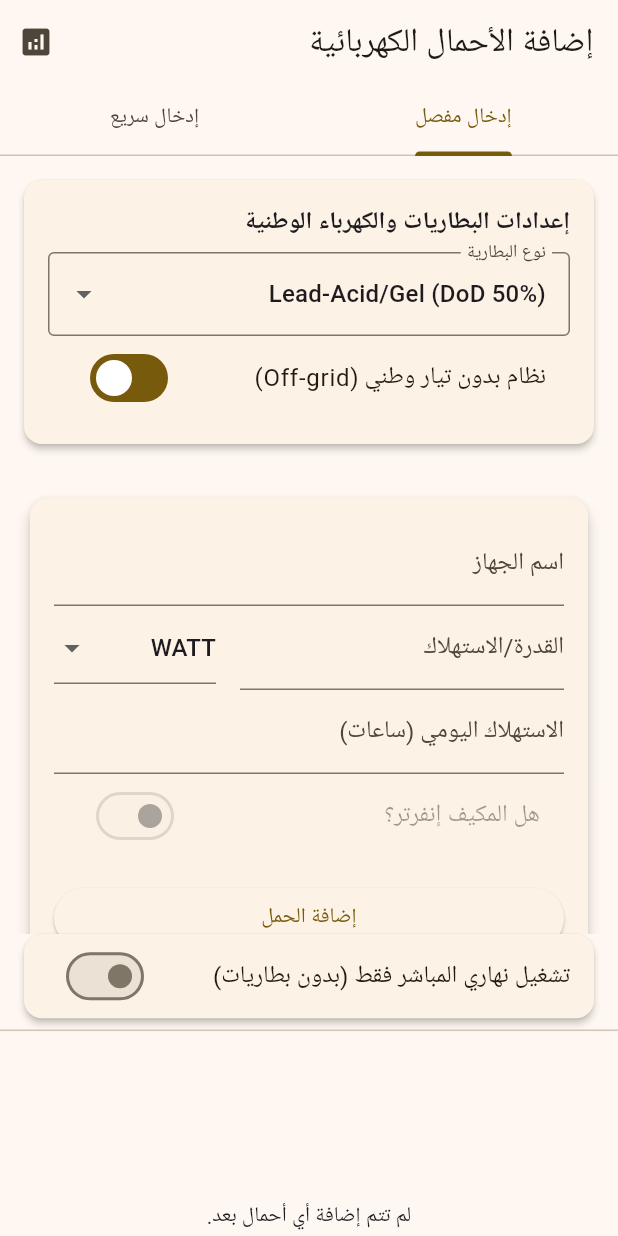
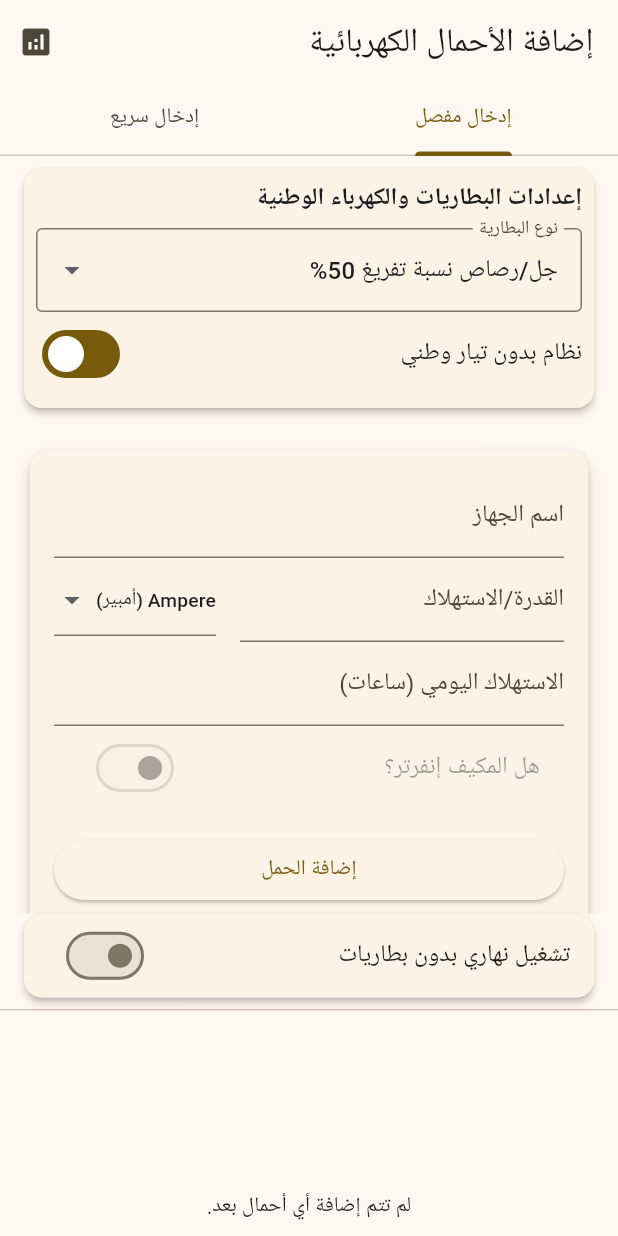
Before and after one commit to techtouchAI/SUN-, a Flutter app: the screen it shows after launch, on a phone screen of 412 x 824 dp. Run offline on Flutter 3.47's test engine with Material 3 defaults, Android fonts, the phone set to English and light mode, and no system bars; our stand-ins replace fl_chart, flutter_riverpod, google_fonts; Roboto replaces fonts that are missing (Amiri).

Commit message:
feat: quick input amps, UPS mode, breaker sizing, fixed keystore, and UI polishing
Co-authored-by: techtouchAI <230923310+techtouchAI@users.noreply.github.com>

```diff
--- a/lib/logic/app_strings.dart
+++ b/lib/logic/app_strings.dart
@@ -14,6 +14,11 @@ class AppStrings {
   static const String noLoadsAddedYet = 'لم تتم إضافة أي أحمال بعد.';
   static const String hrsDay = 'ساعات/يوم';
 
+  // Unit localized names
+  static const String unitAmpere = 'Ampere (أمبير)';
+  static const String unitWatt = 'Watt (واط)';
+  static const String unitTon = 'Ton (طن)';
+
   // Tab Navigation & Quick Input & Grid
   static const String tabDetailedInput = 'إدخال مفصل';
   static const String tabQuickInput = 'إدخال سريع';
@@ -27,6 +32,8 @@ class AppStrings {
   static const String save = 'حفظ التعديلات';
   static const String cancel = 'إلغاء';
   static const String batteryType = 'نوع البطارية';
+  static const String batteryLithium = 'ليثيوم نسبة تفريغ 80%';
+  static const String batteryGel = 'جل/رصاص نسبة تفريغ 50%';
 
   // Dashboard Screen
   static const String systemDashboard = 'لوحة تحكم النظام';
@@ -37,9 +44,11 @@ class AppStrings {
   static const String solarPanels = 'الألواح الشمسية';
   static const String panelsUnit = 'ألواح';
   static const String panelCapacityWatts = 'قدرة اللوح الشمسي (واط)';
-  static const String daytimeOnlyMode = 'تشغيل نهاري المباشر فقط (بدون بطاريات)';
+  static const String panelIsc = 'تيار القصر للوح (Isc) أمبير';
+  static const String daytimeOnlyMode = 'تشغيل نهاري بدون بطاريات';
+  static const String upsMode = 'نظام UPS (بطاريات + وطنية بدون ألواح)';
   static const String gridAndBatterySettings = 'إعدادات البطاريات والكهرباء الوطنية';
-  static const String isOffGridSystem = 'نظام بدون تيار وطني (Off-grid)';
+  static const String isOffGridSystem = 'نظام بدون تيار وطني';
 
   // Explanations
   static const String batteryExplanationTitle = 'تفاصيل البطاريات';
@@ -54,6 +63,13 @@ class AppStrings {
   static const String panelsDaytime = 'ألواح للتشغيل المباشر';
   static const String panelsBattery = 'ألواح لشحن البطاريات';
 
+  static const String safetyStandardsTitle = 'معايير السلامة العالمية (NEC)';
+  static const String pvBreaker = 'جوزات الألواح (DC Breakers)';
+  static const String batteryBreaker = 'جوزات البطاريات (DC Breakers)';
+  static const String acBreaker = 'جوزات التيار المتردد (AC Breakers)';
+  static const String dcWireSize = 'أحجام الأسلاك (DC Wire Sizing)';
+  static const String wireMm2 = 'mm²';
+
   // Chart Screen
   static const String dailyProductionCurve = 'منحنى الإنتاج اليومي';
   static const String noSolarProductionData = 'لا توجد بيانات للإنتاج الشمسي. أضف أحمالاً أولاً.';
--- a/lib/logic/providers.dart
+++ b/lib/logic/providers.dart
@@ -37,6 +37,9 @@ final loadListProvider = StateNotifierProvider<LoadListNotifier, List<LoadModel>
 // Provider for dynamic panel capacity
 final panelCapacityProvider = StateProvider<double>((ref) => 540.0);
 
+// Provider for dynamic panel Isc
+final panelIscProvider = StateProvider<double>((ref) => 0.0);
+
 // Provider for daytime only mode
 final isDaytimeOnlyProvider = StateProvider<bool>((ref) => false);
 
@@ -47,9 +50,10 @@ final gridScheduleProvider = StateProvider<GridScheduleModel>((ref) => const Gri
 final systemResultProvider = Provider<SystemResultModel>((ref) {
   final loads = ref.watch(loadListProvider);
   final panelCapacity = ref.watch(panelCapacityProvider);
+  final panelIsc = ref.watch(panelIscProvider);
   final isDaytimeOnly = ref.watch(isDaytimeOnlyProvider);
   final gridSchedule = ref.watch(gridScheduleProvider);
   final repository = ref.watch(solarCalculationRepositoryProvider);
 
-  return repository.calculateSystem(loads, panelCapacity: panelCapacity, isDaytimeOnly: isDaytimeOnly, gridSchedule: gridSchedule);
+  return repository.calculateSystem(loads, panelCapacity: panelCapacity, panelIsc: panelIsc, isDaytimeOnly: isDaytimeOnly, gridSchedule: gridSchedule);
 });
--- a/lib/models/grid_schedule_model.dart
+++ b/lib/models/grid_schedule_model.dart
@@ -3,12 +3,14 @@ class GridScheduleModel {
   final double gridOffHours;
   final bool isOffGrid;
   final String batteryType;
+  final bool isUpsMode;
 
   const GridScheduleModel({
     this.gridOnHours = 0.0,
     this.gridOffHours = 24.0,
     this.isOffGrid = true,
     this.batteryType = 'Lead-Acid/Gel',
+    this.isUpsMode = false,
   });
 
   GridScheduleModel copyWith({
@@ -16,12 +18,14 @@ class GridScheduleModel {
     double? gridOffHours,
     bool? isOffGrid,
     String? batteryType,
+    bool? isUpsMode,
   }) {
     return GridScheduleModel(
       gridOnHours: gridOnHours ?? this.gridOnHours,
       gridOffHours: gridOffHours ?? this.gridOffHours,
       isOffGrid: isOffGrid ?? this.isOffGrid,
       batteryType: batteryType ?? this.batteryType,
+      isUpsMode: isUpsMode ?? this.isUpsMode,
     );
   }
 }
--- a/lib/screens/load_input_screen.dart
+++ b/lib/screens/load_input_screen.dart
@@ -23,7 +23,7 @@ class _LoadInputScreenState extends ConsumerState<LoadInputScreen> {
   final _quickPowerController = TextEditingController();
   final _quickHoursController = TextEditingController();
 
-  PowerUnit _selectedUnit = PowerUnit.watt;
+  PowerUnit _selectedUnit = PowerUnit.ampere;
   bool _isInverter = false;
 
   void _addDetailedLoad() {
@@ -46,9 +46,9 @@ class _LoadInputScreenState extends ConsumerState<LoadInputScreen> {
     if (_quickFormKey.currentState!.validate()) {
       final newLoad = LoadModel(
         id: const Uuid().v4(),
-        name: 'Quick Load',
+        name: AppStrings.quickLoadTitle,
         powerValue: double.parse(_quickPowerController.text),
-        unit: PowerUnit.watt,
+        unit: PowerUnit.ampere,
         dailyUsageHours: double.parse(_quickHoursController.text),
         isInverterDevice: false,
       );
@@ -63,7 +63,7 @@ class _LoadInputScreenState extends ConsumerState<LoadInputScreen> {
     _powerValueController.clear();
     _dailyHoursController.clear();
     setState(() {
-      _selectedUnit = PowerUnit.watt;
+      _selectedUnit = PowerUnit.ampere;
       _isInverter = false;
     });
   }
@@ -110,9 +110,15 @@ class _LoadInputScreenState extends ConsumerState<LoadInputScreen> {
                             initialValue: editUnit,
                             isExpanded: true,
                             items: PowerUnit.values.map((unit) {
+                              String localizedName = '';
+                              switch (unit) {
+                                case PowerUnit.ampere: localizedName = AppStrings.unitAmpere; break;
+                                case PowerUnit.watt: localizedName = AppStrings.unitWatt; break;
+                                case PowerUnit.ton: localizedName = AppStrings.unitTon; break;
+                              }
                               return DropdownMenuItem(
                                 value: unit,
-                                child: Text(unit.name.toUpperCase()),
+                                child: Text(localizedName),
                               );
                             }).toList(),
                             onChanged: (value) {
@@ -171,9 +177,9 @@ class _LoadInputScreenState extends ConsumerState<LoadInputScreen> {
 
     return Card(
       elevation: 2,
-      margin: const EdgeInsets.all(16.0),
+      margin: const EdgeInsets.symmetric(horizontal: 16.0, vertical: 8.0),
       child: Padding(
-        padding: const EdgeInsets.all(16.0),
+        padding: const EdgeInsets.all(8.0),
         child: Column(
           crossAxisAlignment: CrossAxisAlignment.start,
           children: [
@@ -190,8 +196,8 @@ class _LoadInputScreenState extends ConsumerState<LoadInputScreen> {
               initialValue: gridSchedule.batteryType,
               isExpanded: true,
               items: const [
-                DropdownMenuItem(value: 'Lead-Acid/Gel', child: Text('Lead-Acid/Gel (DoD 50%)')),
-                DropdownMenuItem(value: 'Lithium', child: Text('Lithium (DoD 80%)')),
+                DropdownMenuItem(value: 'Lead-Acid/Gel', child: Text(AppStrings.batteryGel)),
+                DropdownMenuItem(value: 'Lithium', child: Text(AppStrings.batteryLithium)),
               ],
               onChanged: (value) {
                 if (value != null) {
@@ -200,13 +206,28 @@ class _LoadInputScreenState extends ConsumerState<LoadInputScreen> {
               },
             ),
             SwitchListTile(
+              contentPadding: EdgeInsets.zero,
               title: const Text(AppStrings.isOffGridSystem),
               value: gridSchedule.isOffGrid,
               onChanged: (value) {
-                ref.read(gridScheduleProvider.notifier).state = gridSchedule.copyWith(isOffGrid: value);
+                ref.read(gridScheduleProvider.notifier).state = gridSchedule.copyWith(
+                  isOffGrid: value,
+                  isUpsMode: value ? false : gridSchedule.isUpsMode,
+                );
               },
             ),
-            if (!gridSchedule.isOffGrid)
+            if (!gridSchedule.isOffGrid) ...[
+              SwitchListTile(
+                contentPadding: EdgeInsets.zero,
+                title: const Text(AppStrings.upsMode),
+                value: gridSchedule.isUpsMode,
+                onChanged: (value) {
+                  ref.read(gridScheduleProvider.notifier).state = gridSchedule.copyWith(isUpsMode: value);
+                  if (value) {
+                    ref.read(isDaytimeOnlyProvider.notifier).state = false;
+                  }
+                },
+              ),
               Row(
                 children: [
                   Expanded(
@@ -238,6 +259,7 @@ class _LoadInputScreenState extends ConsumerState<LoadInputScreen> {
                   ),
                 ],
               ),
+            ],
           ],
         ),
       ),
@@ -319,11 +341,17 @@ class _LoadInputScreenState extends ConsumerState<LoadInputScreen> {
                                               initialValue: _selectedUnit,
                                               isExpanded: true,
                                               items: PowerUnit.values.map((unit) {
+                                                String localizedName = '';
+                                                switch (unit) {
+                                                  case PowerUnit.ampere: localizedName = AppStrings.unitAmpere; break;
+                                                  case PowerUnit.watt: localizedName = AppStrings.unitWatt; break;
+                                                  case PowerUnit.ton: localizedName = AppStrings.unitTon; break;
+                                                }
                                                 return DropdownMenuItem(
                                                   value: unit,
                                                   child: FittedBox(
                                                     fit: BoxFit.scaleDown,
-                                                    child: Text(unit.name.toUpperCase()),
+                                                    child: Text(localizedName),
                                                   ),
                                                 );
                                               }).toList(),
@@ -376,7 +404,7 @@ class _LoadInputScreenState extends ConsumerState<LoadInputScreen> {
                                     children: [
                                       TextFormField(
                                         controller: _quickPowerController,
-                                        decoration: const InputDecoration(labelText: '${AppStrings.powerCapacity} (Watts)'),
+                                        decoration: const InputDecoration(labelText: '${AppStrings.powerCapacity} (${AppStrings.unitAmpere})'),
                                         keyboardType: TextInputType.number,
                                         validator: (value) => value!.isEmpty ? AppStrings.enterValue : null,
                                       ),
```
Also changed, not shown: lib/models/system_result_model.dart (+20 -0 lines), lib/repositories/solar_calculation_repository.dart (+51 -2 lines), lib/screens/dashboard_screen.dart (+38 -0 lines), pubspec.yaml (+7 -0 lines), assets/icon.png (added), pubspec.lock, 31 other files.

# # # # #

If a line in the material contains "labelText", show it.

**RESULT OF THE EXERCISE**:
-                                        decoration: const InputDecoration(labelText: '${AppStrings.powerCapacity} (Watts)'),
+                                        decoration: const InputDecoration(labelText: '${AppStrings.powerCapacity} (${AppStrings.unitAmpere})'),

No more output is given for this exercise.